On 29th March 1950 a Memorial Tablet was unveiled in school by Mrs Winifred Thomas (Chairman of the Governers) in memory of the past pupils who were killed in World War 2. In the evening a Memorial and Dedication Service was held at the Noddfa Chapel. Altogether it was a very moving and impressive ceremony and I will never forget the deep emotion felt on that occasion. John and I had the privilege of reading the lessons.
Earlier in the month, my sister Jayne was born. My mother, Daisy, had married Mesach Thomas from Victoria Street. She had left Tymeinor School, where her cooking had been much appreciated.
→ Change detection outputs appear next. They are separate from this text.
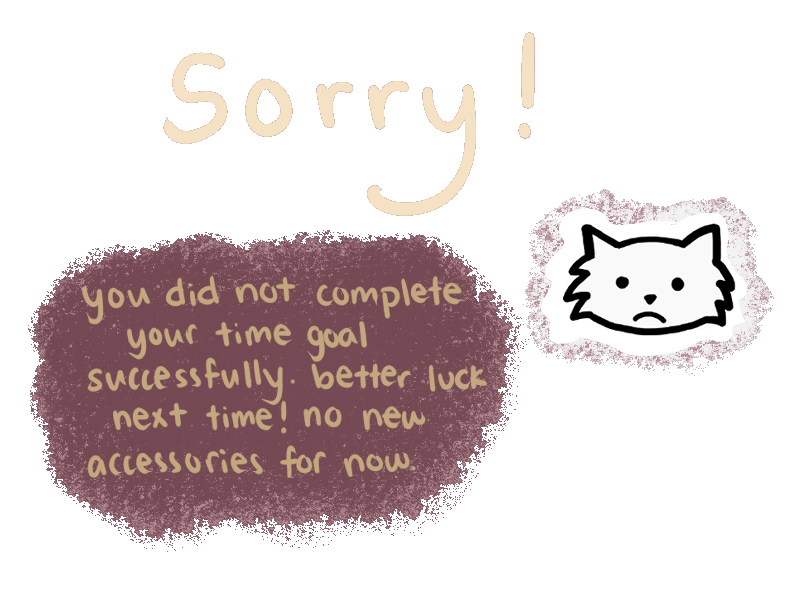
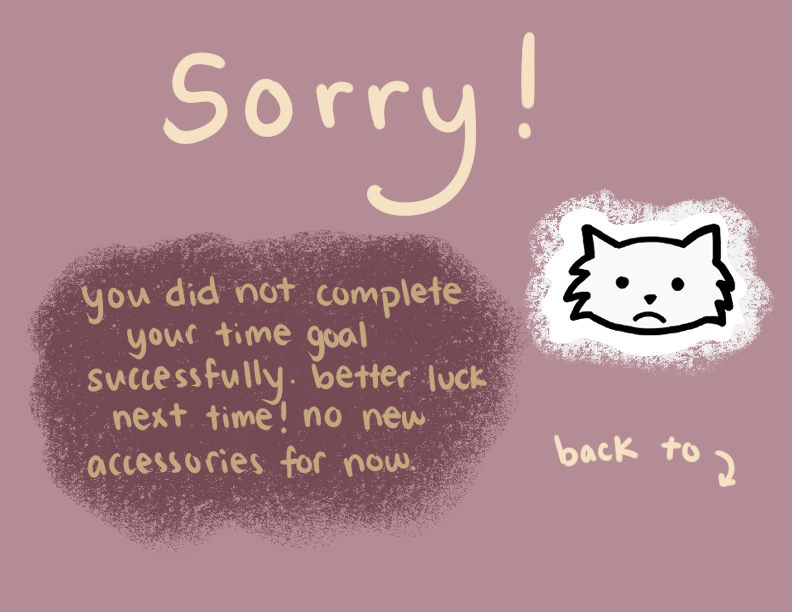
fail

diff --git a/failstyle.css b/failstyle.css
@@ -1,15 +1,9 @@
 html {
+	background-image: url("Fail.png");
     background-repeat: no-repeat;
     background-attachment: fixed;
     background-position: center;
     background-color: #B48C95;
-}
-
-#image {
-	position: relative;
-	width: 75%;
-	padding-left: 12.5%;
-	z-index: -1;
 }
 
 .btn {

diff --git a/fail.html b/fail.html
@@ -8,6 +8,5 @@
 <body>
     <a href="index.html"><button id="logo" class="btn"></button></a>
     <a href="timer.html"><button id="fail" class="btn"></button></a>
-    <img src="pictures/fail.png" id = "image" alt="timer">
 </body>
 </html>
Later she would take over the library shop in Oxford Street, and this she ran successfully for about 16 years. I think some will still remember her.
At school, we duly sat our “Highers,” most of them in a heat wave! In August Mr Thomas bravely took a group of us to Paris. What an inspiring guide he was and what a wonderful trip we had! We stayed in a large hostel and were served French peasant food, which I unexpectedly enjoyed. I particularly remember the pungent smell and taste of garlic. We climbed the Eiffel Tower, had a boat ride on The Seine and visited the lovely Versailles Palace. I also had my first taste of red wine and some of the boys had rather too much! It was great fun and an unforgettable experience.
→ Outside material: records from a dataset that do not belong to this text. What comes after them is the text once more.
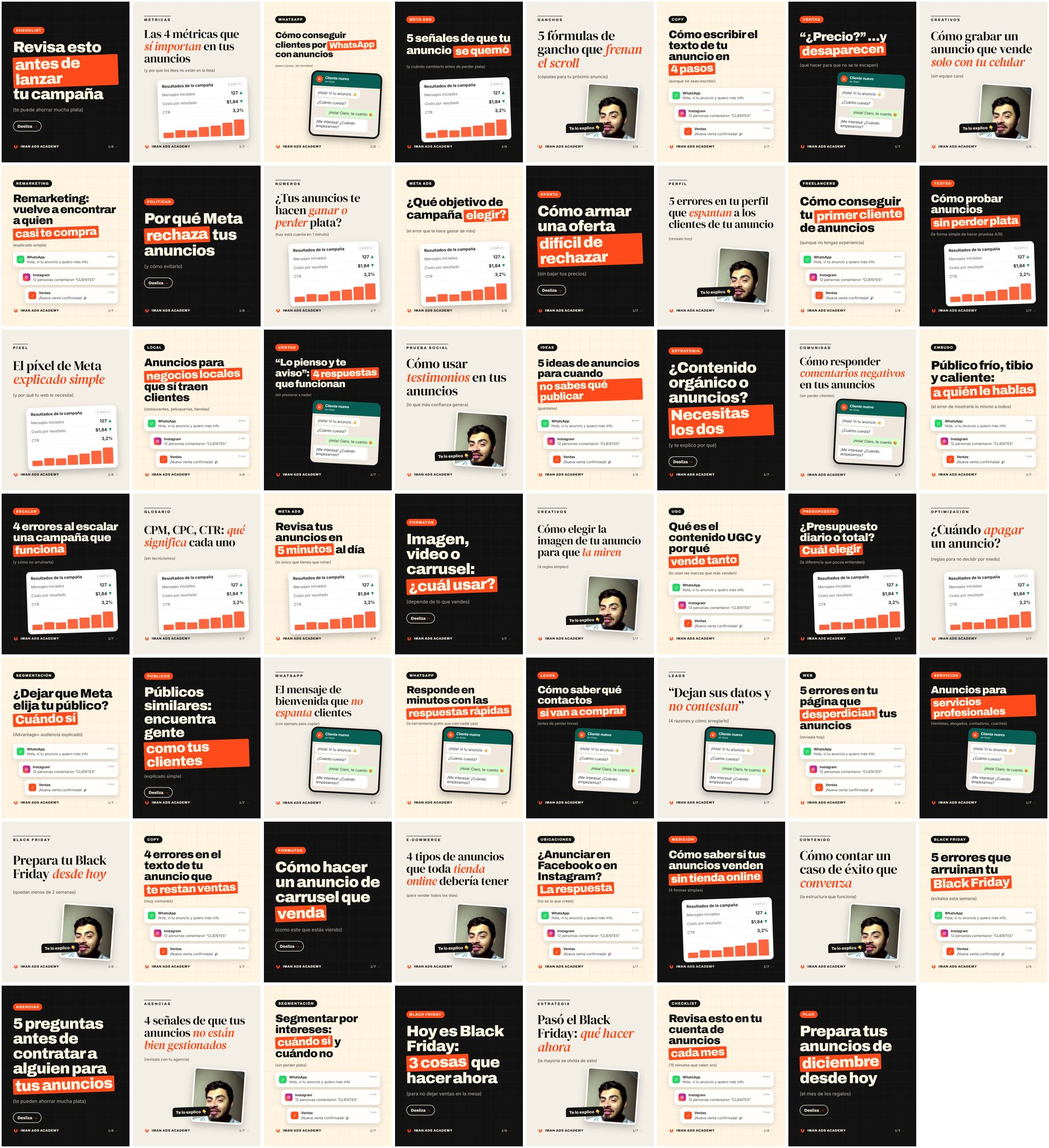
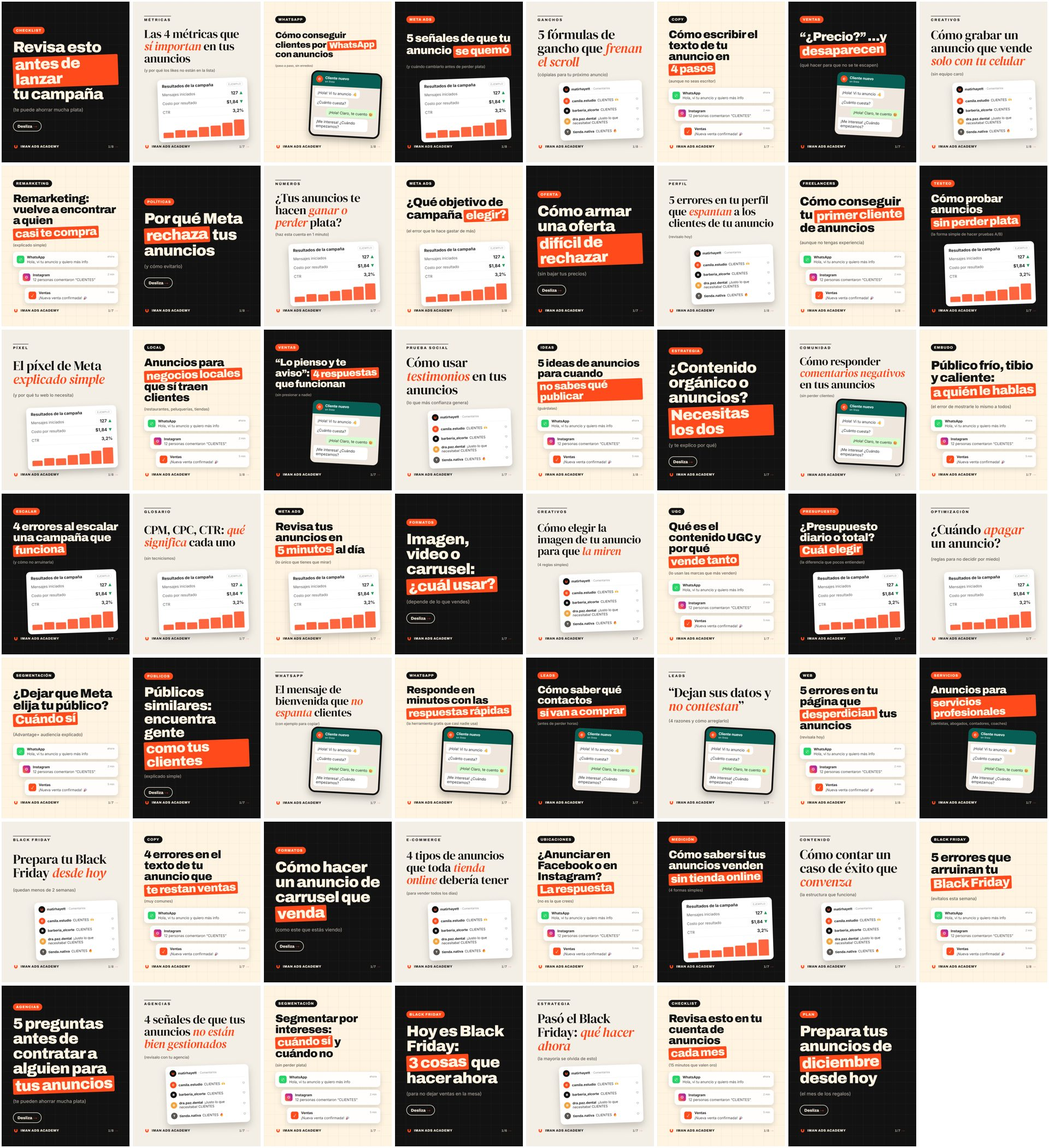
Portadas sin fotos de personas: comentarios de Instagram en lugar de foto

diff --git a/plantilla/estilos.css b/plantilla/estilos.css
@@ -257,3 +257,22 @@ footer { display: flex; justify-content: space-between; align-items: center; fon
 .v-foto .foto-tarjeta { width: 440px; height: 460px; margin-right: 40px; }
 .v-notis { display: flex; flex-direction: column; align-items: stretch; }
 .portada-visual .contenido { justify-content: space-between; }
+
+
+/* Comentarios de Instagram (reemplaza la foto: no se usan caras) */
+.v-comentarios .post {
+  width: 700px; background: #fff; color: #121212; border-radius: 32px; padding: 30px 34px;
+  transform: rotate(-2deg); box-shadow: 0 30px 60px rgba(18, 18, 18, .22);
+}
+.post-cab { display: flex; align-items: center; gap: 14px; font-size: 28px; padding-bottom: 18px; border-bottom: 2px solid #F0F0F0; margin-bottom: 8px; }
+.post-cab small { color: #8A8A8A; }
+.post-logo { width: 56px; height: 56px; border-radius: 50%; background: #121212; display: grid; place-items: center; }
+.post-logo .iman { width: 34px; height: 34px; }
+.post-logo .iman rect { fill: #121212; }
+.com { display: flex; align-items: center; gap: 18px; padding: 14px 0; font-size: 28px; }
+.com p { flex: 1; } .com b { font-weight: 700; margin-right: 6px; }
+.com i { font-style: normal; color: #8A8A8A; font-size: 30px; }
+.com-av { width: 54px; height: 54px; border-radius: 50%; color: #fff; display: grid; place-items: center; font: 800 24px "Archivo"; flex: none; }
+.tuit-logo { width: 110px; height: 110px; border-radius: 50%; background: #121212; display: grid; place-items: center; flex: none; }
+.tuit-logo .iman { width: 64px; height: 64px; }
+.tuit-logo .iman rect { fill: #121212; }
All of us in the Upper VIth, had now formally left school, of course. Most were ready to go on to Higher Education. Some of the boys, however, chose to do their National Service first. My ambition was to be a school teacher and I left for College with my good friend Margo in late September that year. My family moved from Pontycymmer to Bridgend in 1957. I thoroughly enjoyed my teaching career in London before moving with my Scottish husband and two small children to Caerleon in 1972. Over the years I have revisited the Garw with Peter and my mother, both, alas, now deceased. Daisy was 96 when she died and still in possession of all her faculties. We never failed to have our fish and chips from the Waun Bant chip shop! Peter (Blacklaws) wrote a lovely song called “I Married a Garw Girl” which he sang on “All Kinds of Everything”, an HTV show of the early’80s. He was accompanied by The Risca Male Voice Choir. My family is very proud of that song.
Of course the valley has changed considerably over the years, but some of my old haunts remain. I did find that 87 The Avenue was now the end house of the terrace, as the one next door had disappeared. I still felt alarmed by this! I treasure my memories of the Garw, however — it always weaves that magic spell, which only a valley child would understand. I hope that by giving you this glimpse into my past, I have partly conveyed the true essence of my early life. I value my heritage and never wish to have been brought up anywhere else.